I am no stranger to living far away from home. Hawai’i is at least five hours away from land in every direction. As a young girl I often traveled to the states for various soccer tournaments, but I always had my people by my side, whether in the form of parents, family, friends or teammates. Trips were always fun because it felt like I was in a new place experiencing new things, but I always, always was in the comfort of being with people who knew me and understood me.

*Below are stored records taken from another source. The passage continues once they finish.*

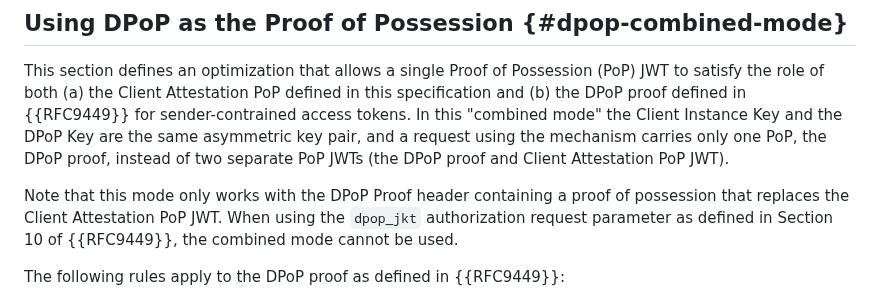
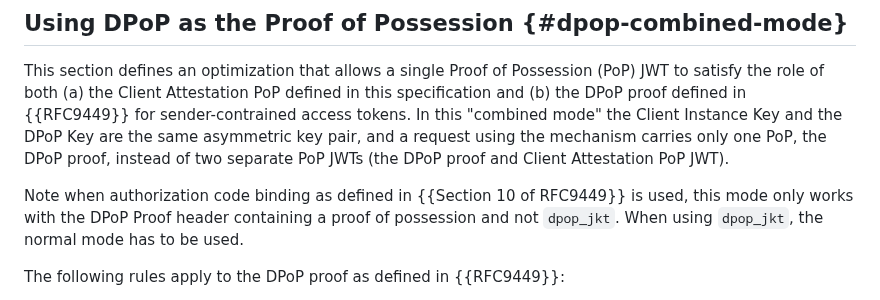
Before and after one commit to oauth-wg/draft-ietf-oauth-attestation-based-client-auth, a Markdown page: draft-ietf-oauth-attestation-based-client-auth.md, the part around the change. Rendered like a GitHub page.

Commit message:
Apply suggestion from @c2bo

```diff
--- a/draft-ietf-oauth-attestation-based-client-auth.md
+++ b/draft-ietf-oauth-attestation-based-client-auth.md
@@ -319,7 +319,7 @@ token68                        = 1*( ALPHA / DIGIT / "-" / "." /
 
 This section defines an optimization that allows a single Proof of Possession (PoP) JWT to satisfy the role of both (a) the Client Attestation PoP defined in this specification and (b) the DPoP proof defined in {{RFC9449}} for sender-contrained access tokens. In this "combined mode" the Client Instance Key and the DPoP Key are the same asymmetric key pair, and a request using the mechanism carries only one PoP, the DPoP proof, instead of two separate PoP JWTs (the DPoP proof and Client Attestation PoP JWT).
 
-Note that this mode only works with the DPoP Proof header containing a proof of possession that replaces the Client Attestation PoP JWT. When using the `dpop_jkt` authorization request parameter as defined in Section 10 of {{RFC9449}}, the combined mode cannot be used.
+Note when authorization code binding as defined in {{Section 10 of RFC9449}} is used, this mode only works with the DPoP Proof header containing a proof of possession and not `dpop_jkt`. When using `dpop_jkt`, the normal mode has to be used.
 
 The following rules apply to the DPoP proof as defined in {{RFC9449}}:
 
```
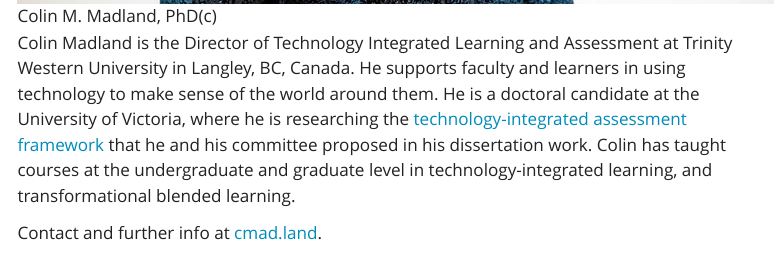
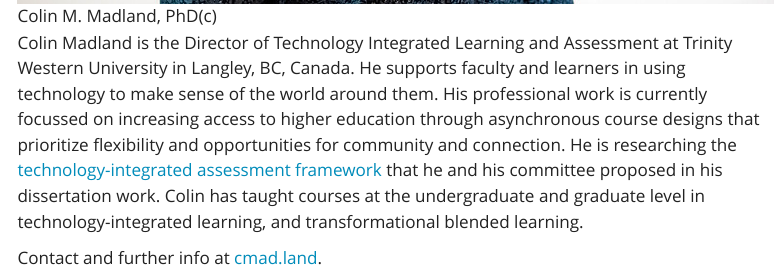
Before and after one commit to cmadland/cv, a Quarto document (index.qmd): the page in a window 1100 px wide, from 580 px down. Rendered offline with R 4.5, knitr and Pandoc in place of Quarto, with nearby package versions; menus at the side of the page are left out.

Commit message:
update index

```diff
--- a/index.qmd
+++ b/index.qmd
@@ -4,6 +4,6 @@
 
 ![Colin M. Madland, PhD(c)](assets/colin.jpg)
 
-Colin Madland is the Director of Technology Integrated Learning and Assessment at Trinity Western University in Langley, BC, Canada. He supports faculty and learners in using technology to make sense of the world around them. He is a doctoral candidate at the University of Victoria, where he is researching the [technology-integrated assessment framework](https://doi.org/10.18357/otessaj.2024.4.1.63) that he and his committee proposed in his dissertation work. Colin has taught courses at the undergraduate and graduate level in technology-integrated learning, and transformational blended learning.
+Colin Madland is the Director of Technology Integrated Learning and Assessment at Trinity Western University in Langley, BC, Canada. He supports faculty and learners in using technology to make sense of the world around them. His professional work is currently focussed on increasing access to higher education through asynchronous course designs that prioritize flexibility and opportunities for community and connection. He is researching the [technology-integrated assessment framework](https://doi.org/10.18357/otessaj.2024.4.1.63) that he and his committee proposed in his dissertation work. Colin has taught courses at the undergraduate and graduate level in technology-integrated learning, and transformational blended learning.
 
 Contact and further info at [cmad.land](https://cmad.land).
```
Also changed, not shown: teaching-dossier.md (added, +1 -0 lines), docs/search.json, image.png (added), 13 other files.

When I was a junior in high school, a Massachusetts recruiter saw me play in a tournament held in San Diego, California. It was my ticket to four years of higher education. When the day came for me to leave to start my freshman year, like many previous times before, I packed my bags and said good bye to Hawai’i, only this time, I would be thirteen hours away and for many months at a time. By then, I had seen snow. I had built a snowman. But I never knew what living through a Boston winter was like. It took a few months to get my footing, quite literally. I eventually joined the Hawai’i Club and immediately felt at home. I was a part of the school lu’au every year and loved sharing my culture with my non-Hawaiian classmates. Even though I was the furthest I’d ever been from that little rock in the middle of the Pacific, I found a home. I found the people who understood me and knew me without having to explain anything about myself.

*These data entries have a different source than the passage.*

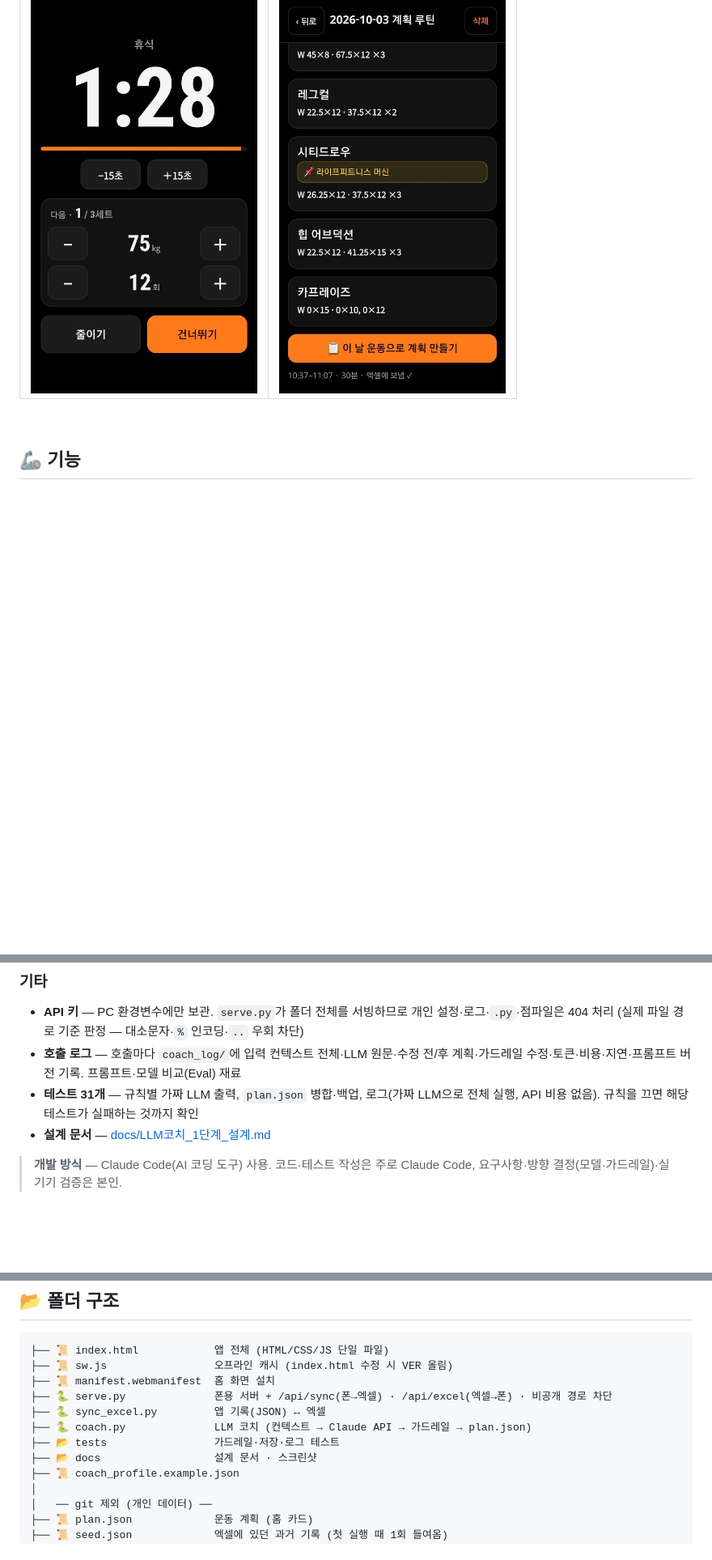
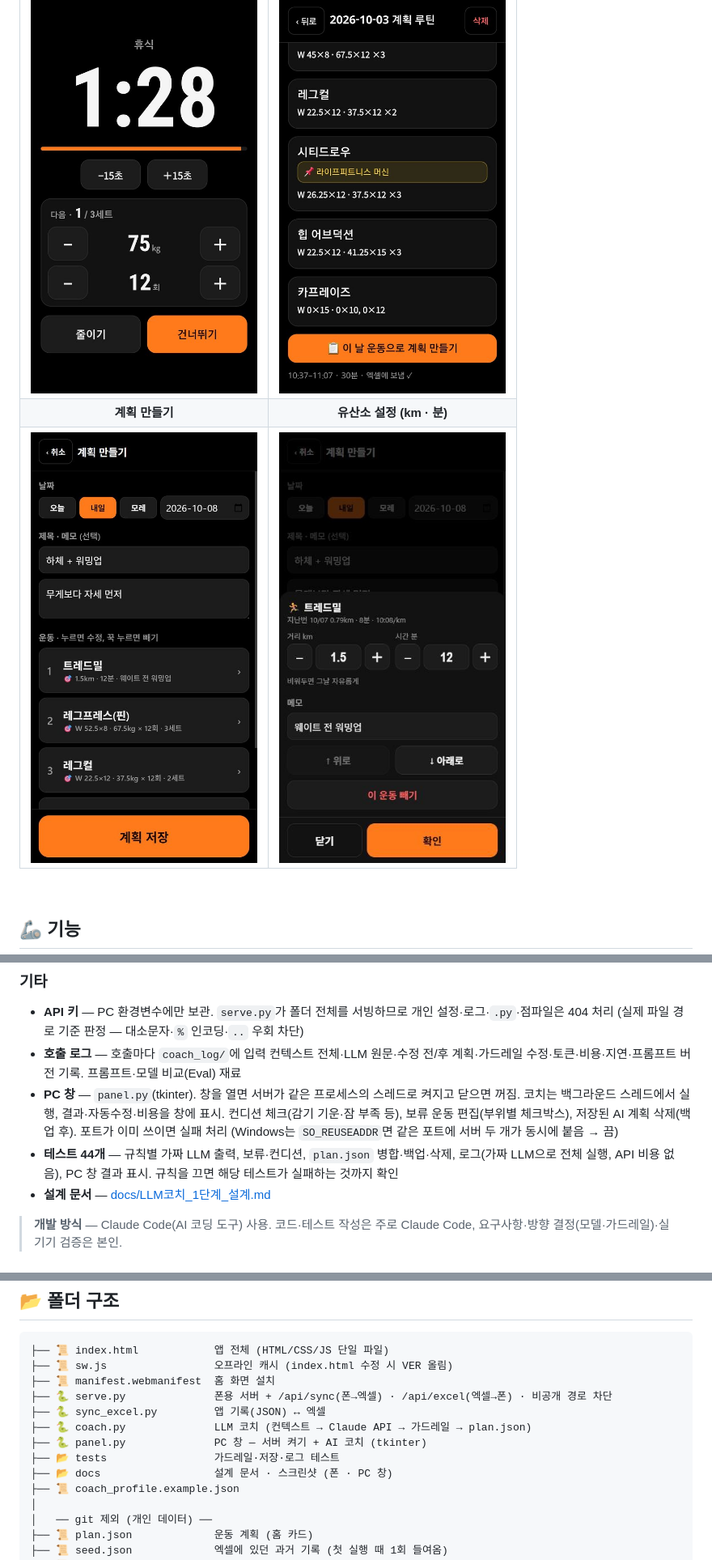
Before and after one commit to Roco-LEE/gym_log_pwa, a Markdown page: README.md, 3 parts joined by grey strips. Shown at 81% size. Rendered like a GitHub page; pictures changed too: docs/screenshots/plan_cardio.jpg (added), docs/screenshots/plan_edit.jpg (added); blank space fills up the shorter version.

```diff
--- a/README.md
+++ b/README.md
@@ -25,6 +25,8 @@
 | <img width="280" alt="홈 화면" src="docs/screenshots/home.jpg"> | <img width="280" alt="세트 기록 화면" src="docs/screenshots/set.jpg"> |
 | **휴식 타이머** | **지난 기록** |
 | <img width="280" alt="휴식 타이머 화면" src="docs/screenshots/rest.jpg"> | <img width="280" alt="지난 기록 화면" src="docs/screenshots/history.jpg"> |
+| **계획 만들기** | **유산소 설정 (km · 분)** |
+| <img width="280" alt="계획 만들기 화면" src="docs/screenshots/plan_edit.jpg"> | <img width="280" alt="유산소 km·분 설정 창" src="docs/screenshots/plan_cardio.jpg"> |
 
 <br />
 
@@ -97,7 +110,8 @@ G7은 후속 추가. 첫 실행에서 LLM이 상단 미달 운동 3개를 한
 
 - **API 키** — PC 환경변수에만 보관. `serve.py`가 폴더 전체를 서빙하므로 개인 설정·로그·`.py`·점파일은 404 처리 (실제 파일 경로 기준 판정 — 대소문자·`%` 인코딩·`..` 우회 차단)
 - **호출 로그** — 호출마다 `coach_log/`에 입력 컨텍스트 전체·LLM 원문·수정 전/후 계획·가드레일 수정·토큰·비용·지연·프롬프트 버전 기록. 프롬프트·모델 비교(Eval) 재료
-- **테스트 31개** — 규칙별 가짜 LLM 출력, `plan.json` 병합·백업, 로그(가짜 LLM으로 전체 실행, API 비용 없음). 규칙을 끄면 해당 테스트가 실패하는 것까지 확인
+- **PC 창** — `panel.py`(tkinter). 창을 열면 서버가 같은 프로세스의 스레드로 켜지고 닫으면 꺼짐. 코치는 백그라운드 스레드에서 실행, 결과·자동수정·비용을 창에 표시. 컨디션 체크(감기 기운·잠 부족 등), 보류 운동 편집(부위별 체크박스), 저장된 AI 계획 삭제(백업 후). 포트가 이미 쓰이면 실패 처리 (Windows는 `SO_REUSEADDR`면 같은 포트에 서버 두 개가 동시에 붙음 → 끔)
+- **테스트 44개** — 규칙별 가짜 LLM 출력, 보류·컨디션, `plan.json` 병합·백업·삭제, 로그(가짜 LLM으로 전체 실행, API 비용 없음), PC 창 결과 표시. 규칙을 끄면 해당 테스트가 실패하는 것까지 확인
 - **설계 문서** — [docs/LLM코치_1단계_설계.md](docs/LLM코치_1단계_설계.md)
 
 > **개발 방식** — Claude Code(AI 코딩 도구) 사용. 코드·테스트 작성은 주로 Claude Code, 요구사항·방향 결정(모델·가드레일)·실기기 검증은 본인.
@@ -172,8 +200,9 @@ python -m unittest discover -s tests
 ├── 🐍 serve.py              폰용 서버 + /api/sync(폰→엑셀) · /api/excel(엑셀→폰) · 비공개 경로 차단
 ├── 🐍 sync_excel.py         앱 기록(JSON) ↔ 엑셀
 ├── 🐍 coach.py              LLM 코치 (컨텍스트 → Claude API → 가드레일 → plan.json)
+├── 🐍 panel.py              PC 창 — 서버 켜기 + AI 코치 (tkinter)
 ├── 📂 tests                 가드레일·저장·로그 테스트
-├── 📂 docs                  설계 문서 · 스크린샷
+├── 📂 docs                  설계 문서 · 스크린샷 (폰 · PC 창)
 ├── 📜 coach_profile.example.json
 │
 │   ── git 제외 (개인 데이터) ──
```
Also changed, not shown: other parts of README.md (+32 -6 lines), docs/LLM코치_1단계_설계.md (+6 -1 lines), docs/screenshots/ai_card.png (added), docs/screenshots/pc_holds.png (added), docs/screenshots/pc_panel.png (added), 7 other files.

Fast forward ten years, I am now a second year, soon-to-be third year medical student at OHSU. I am not ashamed to say this wasn’t my first application to medical school. After taking the years off between applications to make myself a more competitive applicant, I was finally able to get into several medical schools. I ended up choosing OHSU for many reasons, one of the most important being it was the closest to home besides the medical school in Hawai’i. At the time, I wasn’t quite ready to go home for good and OHSU as an institution was too renowned to pass up. When I got here for my first day, I was shocked to find in my class of approximately 140 students, I was the lone Native Hawaiian. At a school in Oregon.

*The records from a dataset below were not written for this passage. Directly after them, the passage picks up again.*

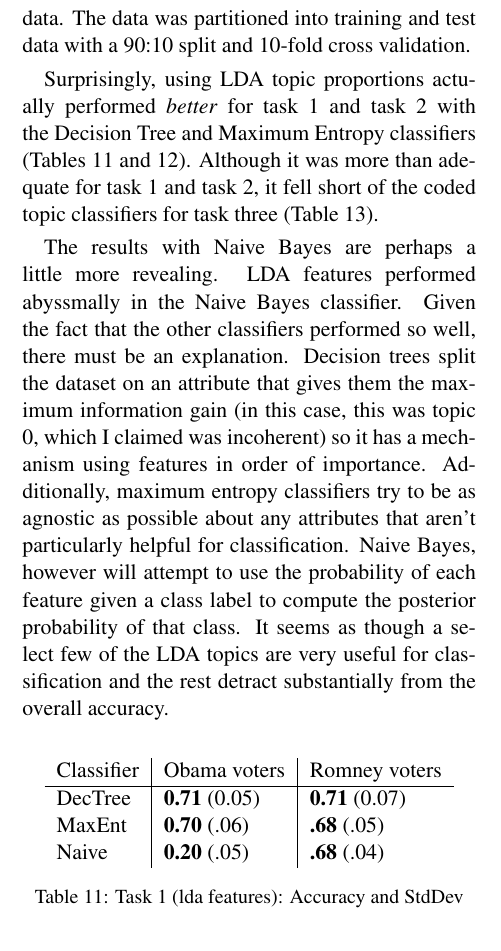
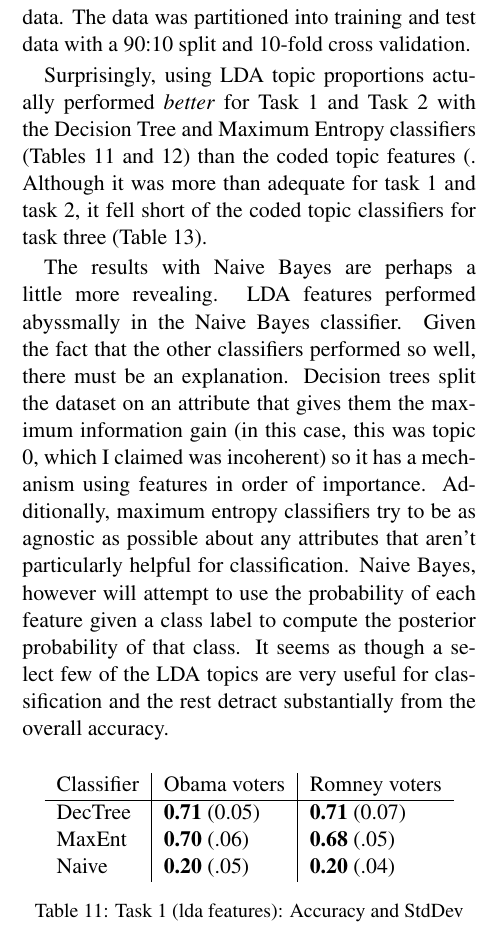
Before and after one commit to alexmemory/cl2-lda, a LaTeX paper (report/cl2-lda.tex, which reads report/evaluation_lda.tex): part of one column of page 8 of 12, cut so that both start at the same text. Compiled offline with pdfLaTeX.

Commit message:
some last minute changes

```diff
--- a/report/evaluation_lda.tex
+++ b/report/evaluation_lda.tex
@@ -19,7 +19,7 @@ This makes the results of classification using these topics as features all the
 Tables \ref{tab:task1lda} through \ref{tab:task3lda} show the average accuracy and standard deviation of each classifier on the test data.
 The data was partitioned into training and test data with a 90:10 split and 10-fold cross validation.
 
-Surprisingly, using LDA topic proportions actually performed \textit{better} for task 1 and task 2 with the Decision Tree and Maximum Entropy classifiers (Tables \ref{tab:task1lda} and \ref{tab:task2lda}).
+Surprisingly, using LDA topic proportions actually performed \textit{better} for Task 1 and Task 2 with the Decision Tree and Maximum Entropy classifiers (Tables \ref{tab:task1lda} and \ref{tab:task2lda}) than the coded topic features (.
 Although it was more than adequate for task 1 and task 2, it fell short of the coded topic classifiers for task three (Table \ref{tab:task3lda}).
 
 The results with Naive Bayes are perhaps a little more revealing.
@@ -121,8 +121,8 @@ small \textbf{percent} \ \ \ \ plan pay \textbf{class} america \textbf{raise} bu
 Classifier & Obama voters & Romney voters \\
 \hline
 DecTree & \textbf{0.71} (0.05) &  \textbf{0.71} (0.07) \\
-MaxEnt & \textbf{0.70} (.06) &  \textbf{.68} (.05) \\
-Naive & \textbf{0.20} (.05) &  \textbf{.68} (.04) \\
+MaxEnt & \textbf{0.70} (.06) &  \textbf{0.68} (.05) \\
+Naive & \textbf{0.20} (.05) &  \textbf{0.20} (.04) \\
 \end{tabular}
 \caption{Task 1 (lda features): Accuracy and StdDev}
 \label{tab:task1lda}
```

I don’t really know what my expectations were coming to OHSU, but even in a place as far away as Massachusetts, I was able to find my home away from home by finding others from the islands. Here, to be honest, it has been more difficult. People who know me will tell you, I am loud, outgoing, and I do make friends easily. I still made lots of friends and some really close ones, but something was missing. I missed having a Hawai’i club and having a place where my culture could be enjoyed and didn’t have to be explained. I wanted to have a school lu’au like in Massachusetts. OHSU has no Hawai’i club and no annual lu’au. I guess I should’ve done more research and not made assumptions about coming here.
As time passed, the fact that I was the only Hawaiian in my class and one of very few in the entire institution really started to sink in. With gentle nudging by a close friend, I became one of the co-chairs for the Asian and Pacific American Medical Student Association (APAMSA), and attempted to funnel many of my own cultural frustrations there. When I became a leader of the club, there were probably only three active members. From that moment, my dream was to build a larger community for the Asian and Hawaiian Pacific Islander students at OHSU and to plan OHSU’s first lu’au.
Almost an entire year after leading APAMSA, we finally threw the first lu’au ever sponsored by the OHSU Center for Diversity and Inclusion. New, eager, and passionate first year APAMSA members, and in particular a fellow Hawaiian (who is also the only one in her class), were instrumental to the fruition of lu’au. The lu’au was one of the largest student run events of the year. It was a huge success, selling out before doors opened. The event raised money and awareness for OHSU APAMSA, which now has 58 members, two who are regional managers and one who sits on the national APAMSA board. For the first time in history, OHSU will be hosting the APAMSA Region 8 Conference next February. There are already plans for OHSU lu’au 2017 as well.
Being part of APAMSA has been one of my proudest moments as a medical student and has also taught me so much about myself. Within the past year, I actually did find what was missing and why I would feel alone in a room full of people at times. What was missing was my own open-mindedness. What was missing was acknowledgment of my own implicit biases and assumptions. The more I allowed myself to learn about my non-Hawaiian friends and allowed them to learn about me, I started to realize that OHSU has a ton of Hawaiians! Or let’s say, honorary Hawaiian souls. When I finally return home to Hawai’i to settle down and practice, I will be able to tell my family and friends that I have met some of the most wonderful people here at OHSU and also found a true Hawaiian soul sister I never knew I had, who also played a huge role in realizing my dream lu’au. All I had to do was open my mind a little more to find my home away from home at OHSU, to find my island people.
Special mahalo to all those who helped make lu’au possible:
OHSU APAMSA, OHSU CDI, David Martinez, Chelsea Balumas, Nattaly Greene, Tani Saito, Huy Hoang, Uncle Noho, Aunty Elsie, lu’au volunteers, and my honey Ruy for keeping me sane.
Photos courtesy Huy Hoang, M.D. Class of 2019. View more in this album.